This author has yet to write their bio.Meanwhile lets just say that we are proud Fred Van Bennekom contributed a whooping 111 entries.
Entries by Fred Van Bennekom
Is the legislation contemplated by Senator Mark Dayton of Minnesota really needed to correct bad support practices. Should this be a wake-up call for the support industry?
Steven Spielberg’s 2002 movie, Minority Report, starring Tom Cruise, presents a world in which homicides are prevented before they happen. Three precognitives’ visions of near future events allow the Department of Precrime to capture these intended killers. Neat idea. If only we in the business world could spot product quality “crimes” before they occur — rather than reacting to problems once customers use our products. Product designers and product managers are tasked with projecting the future, but is there an organizational equivalent for Agatha, the precog who sometimes saw the future differently from her mates, Arthur and Dashiell? Also published in the April 28, 2003 edition of the Boston Business Journal.
Everyone wants to do surveys on the web as the new thing, but perhaps the old techniques still have some life. This article outlines the experiences of one of my students who performed a postal mail survey — and got a response rate over 60%!
This article outlines the 7 key elements that are essential to success in a survey project.
We usually think that our most valuable customers are ones that buy a lot from us — and that’s true! — but to learn about your business practices your best customers may be the ones that walk away from you. Of course, this value is only recognized — if you capture their feedback! Also published in the November 8, 2002 edition of the Boston Business Journal.
Common wisdom is that only large companies need customer-research programs. After all, small companies have their feet on the ground and know what customers are thinking, right? On the surface, that seems a reasonable attitude for small-business managers to take. But ask yourself if there is some percentage of customers defecting to competitors each year for part or all of their purchases. Also printed in the July 26, 2002 print edition of the Boston Business Journal.
This article outlines key elements of a customer satisfaction survey and its role in a customer loyalty program. Originally published in the September 1999 issue of Customer Support Management.
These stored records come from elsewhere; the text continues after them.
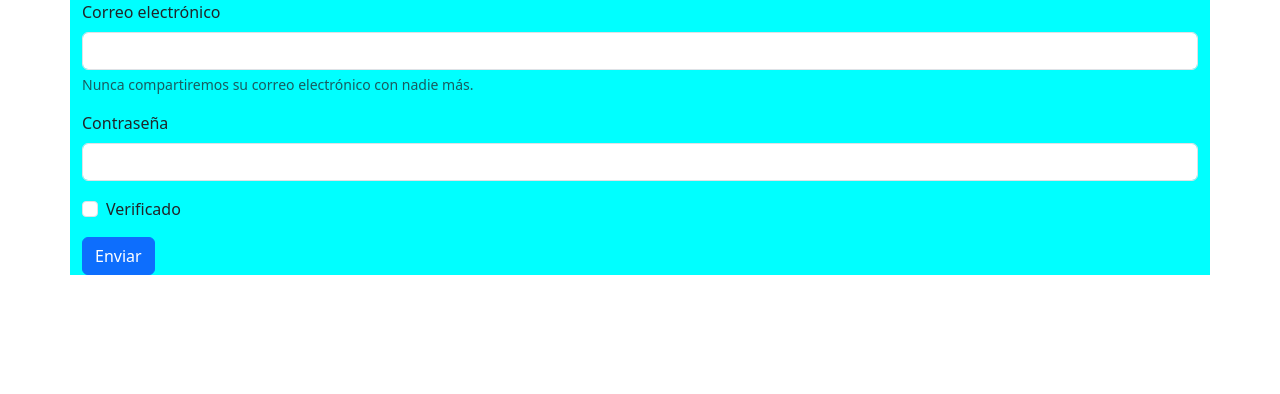
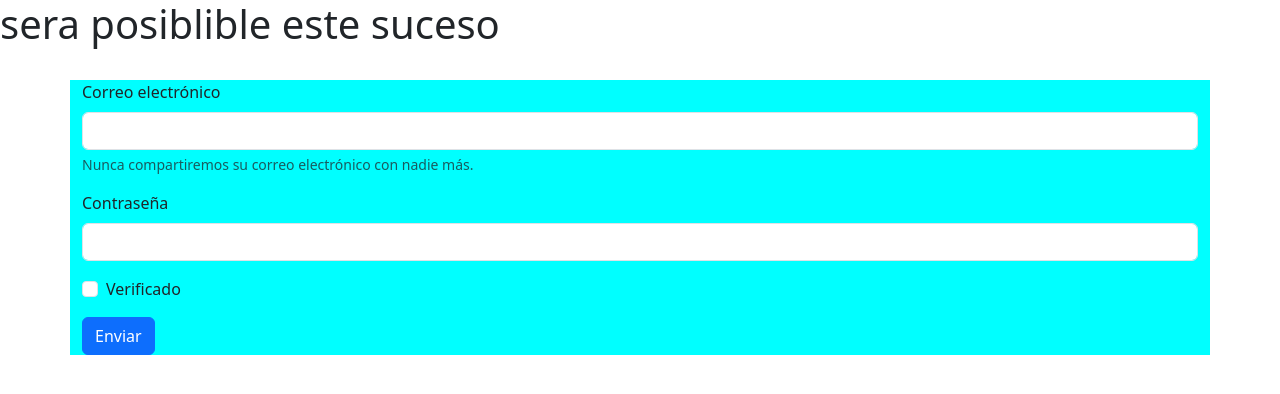
Before and after one commit to MigueltheY/pringao.github.io, a plain HTML site: page pringao.html in a window 1280 px wide. Drawn offline with nearby package versions, Linux system fonts and the light colour scheme.

Commit message:
Update pringao.html
sera posible este suceso

```diff
--- a/pringao.html
+++ b/pringao.html
@@ -7,7 +7,9 @@
     <link href="https://cdn.jsdelivr.net/npm/bootstrap@5.3.1/dist/css/bootstrap.min.css" rel="stylesheet" integrity="sha384-4bw+/aepP/YC94hEpVNVgiZdgIC5+VKNBQNGCHeKRQN+PtmoHDEXuppvnDJzQIu9" crossorigin="anonymous">
 </head>
 <body>
+    <H1>sera posiblible este suceso </H1>
 
+    <br>
     <form class="container" style="background-color: aqua;" >
         <div class="mb-3">
           <label for="exampleInputEmail1" class="form-label">Correo electrónico</label>
```
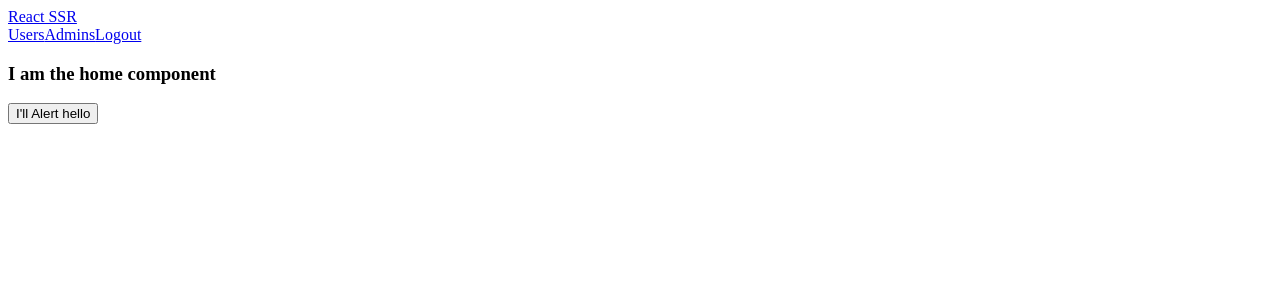
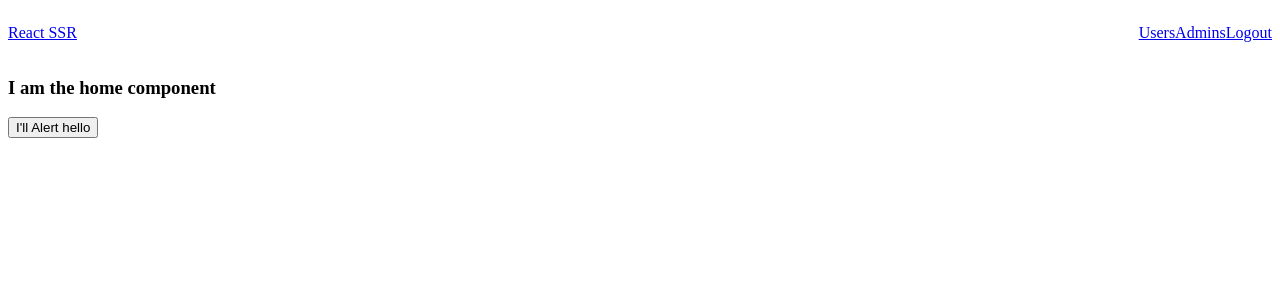
Before and after one commit to Black996/SSR-React, a React app: page / in a window 1280 px wide. Shown: the top 300 px of the page. Built offline with nearby package versions, Linux system fonts and the light colour scheme; the HTML template or start-up script is replaced by a standard one.

Commit message:
header initial styles

```diff
--- a/src/client/components/Layout/Header/index.js
+++ b/src/client/components/Layout/Header/index.js
@@ -10,16 +10,31 @@ const Header = ({ auth }) => {
   );
 
   return (
-    <div>
+    <nav
+      style={{
+        display: "flex",
+        justifyContent: "space-between",
+        alignItems: "center",
+      }}
+    >
       <div>
         <Link to="/">React SSR</Link>
       </div>
-      <div>
-        <Link to="/users">Users</Link>
-        <Link to="/admins">Admins</Link>
+      <ul
+        style={{
+          display: "flex",
+          listStyleType: "none",
+        }}
+      >
+        <li>
+          <Link to="/users">Users</Link>
+        </li>
+        <li>
+          <Link to="/admins">Admins</Link>
+        </li>
         {authButton}
-      </div>
-    </div>
+      </ul>
+    </nav>
   );
 };
 
```
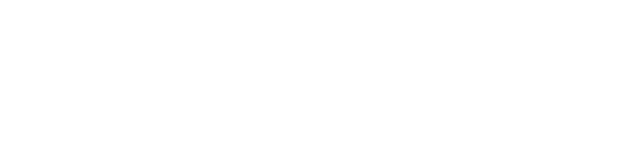
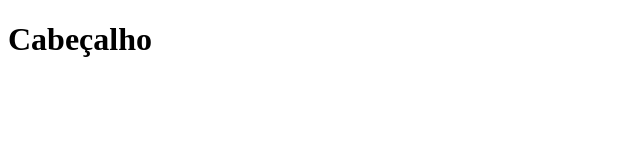
Before and after one commit to antonio-developer/teste-github, a plain HTML site: page teste-github/index.html in a window 1280 px wide. Shown: the whole page, without its empty margins (0-640 px from the left). Drawn offline with Linux system fonts and the light colour scheme.

Commit message:
modificação do titulo e adicionamos um H1

```diff
--- a/teste-github/index.html
+++ b/teste-github/index.html
@@ -5,11 +5,11 @@
     <meta charset="UTF-8">
     <meta name="viewport" content="width=device-width, initial-scale=1.0">
     <meta http-equiv="X-UA-Compatible" content="ie=edge">
-    <title>Document</title>
+    <title>Título do site</title>
 </head>
 
 <body>
-
+    <h1>Cabeçalho</h1>
 </body>
 
 </html>
```
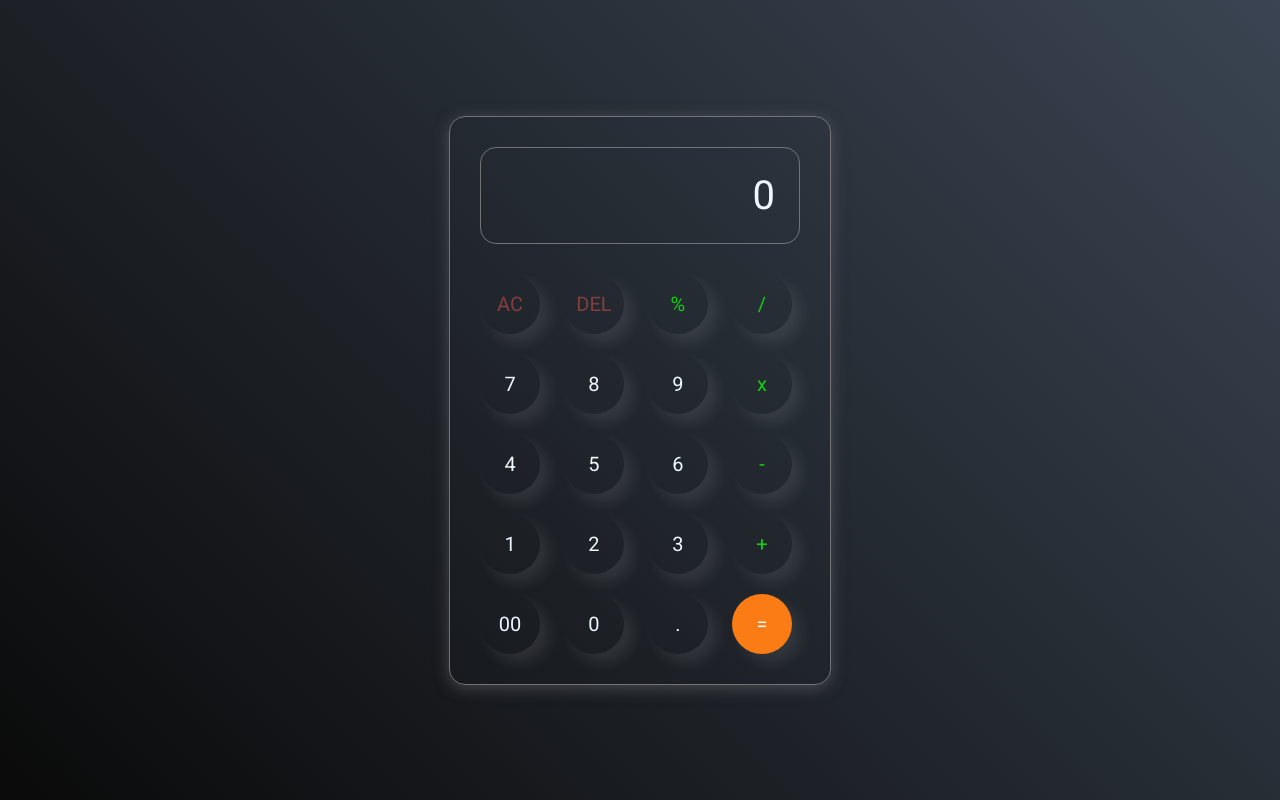
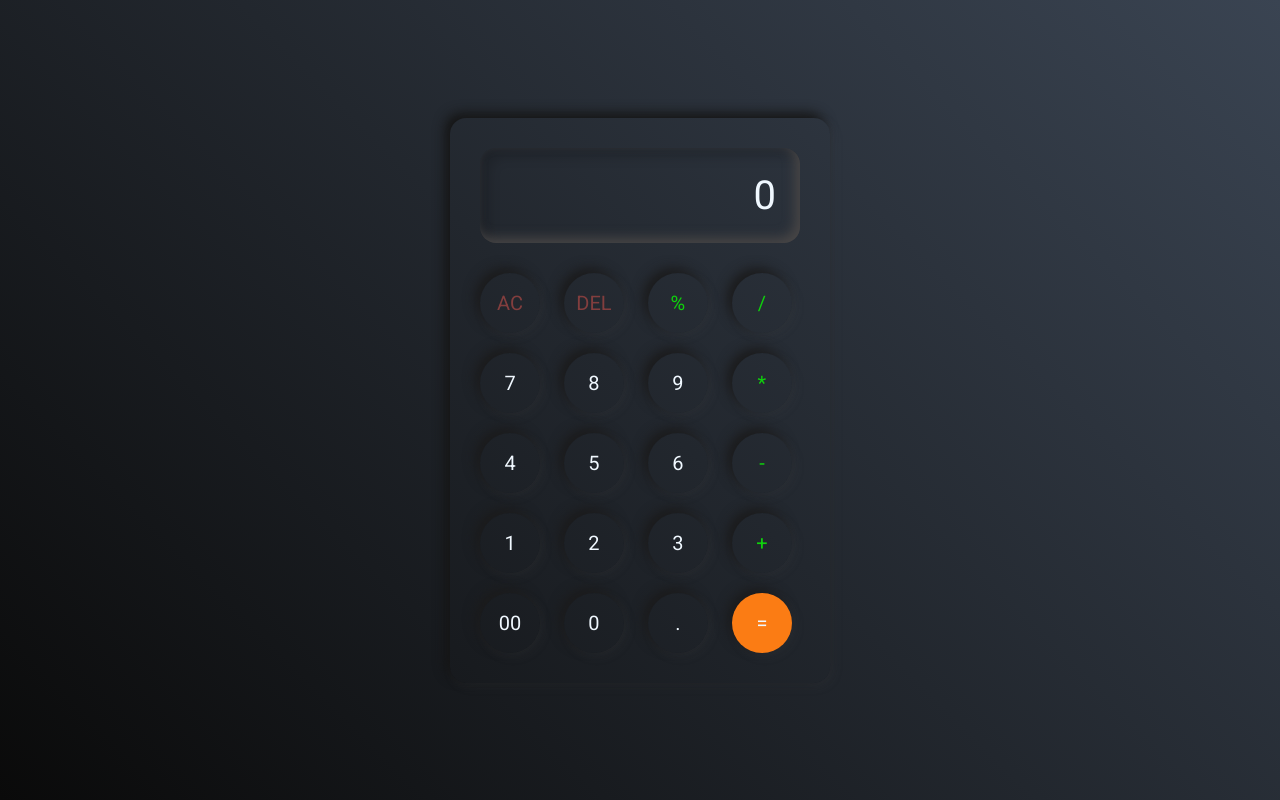
Before and after one commit to Sudipto-dash/Calculator-using-JS, a plain HTML site: page index.html in a window 1280 px wide. Drawn offline with Linux system fonts and the light colour scheme.

Commit message:
Code complete

```diff
--- a/index.html
+++ b/index.html
@@ -20,7 +20,7 @@
             <button>7</button>
             <button>8</button>
             <button>9</button>
-            <button class="operator">x</button>
+            <button class="operator">*</button>
         </div>
         <div class="div">
             <button>4</button>
--- a/style.css
+++ b/style.css
@@ -19,22 +19,26 @@ body{
 }
 
 .calculator{
-    border: 1px solid #717377;
+    border: none;
     padding: 20px;
     border-radius: 16px;
     background: transparent;
-    box-shadow: 0px 3px 15px rgba(113, 115, 119, 0.5);
+    box-shadow:  -5px -5px 12px #151515,
+                3px 3px 12px rgba(113, 115, 119, 0.1);
 
 }
 input{
     width: 320px;
-    border: 1px solid #717377;
+    border: none;
+    /* 1px solid #717377; */
     border-radius: 16px;
     padding: 24px;
     margin: 10px;
     margin-bottom: 20px;
     background: transparent;
-    box-shadow: 0px 3px 15px rgbs(84,84,84,84,0.1);
+    box-shadow: inset -5px -5px 12px #484646,
+                inset 9px 9px 12px rgba(1, 1, 1, 0.16);
+    /* <!-- -->0px 3px 15px rgbs(84,84,84,84,0.1); */
     font-size: 40px;
     text-align: right;
     color: white;
@@ -52,7 +56,8 @@ button{
     background: transparent;
     color: aliceblue;
     font-size: 20px;
-    box-shadow: 9px 9px 15px rgba(255,255,255,0.09);
+    box-shadow:  -5px -5px 12px #1b1b1c,
+                 3px 3px 12px rgba(113, 115, 119, 0.1);
     cursor: pointer;
 }
 
```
A synopsis of Dr. Fred Van Bennekom’s research in this area.
How could buying paint provide lessons on capturing customer feedback? See how. “Viewpoint” article, November 1998 ServiceNews.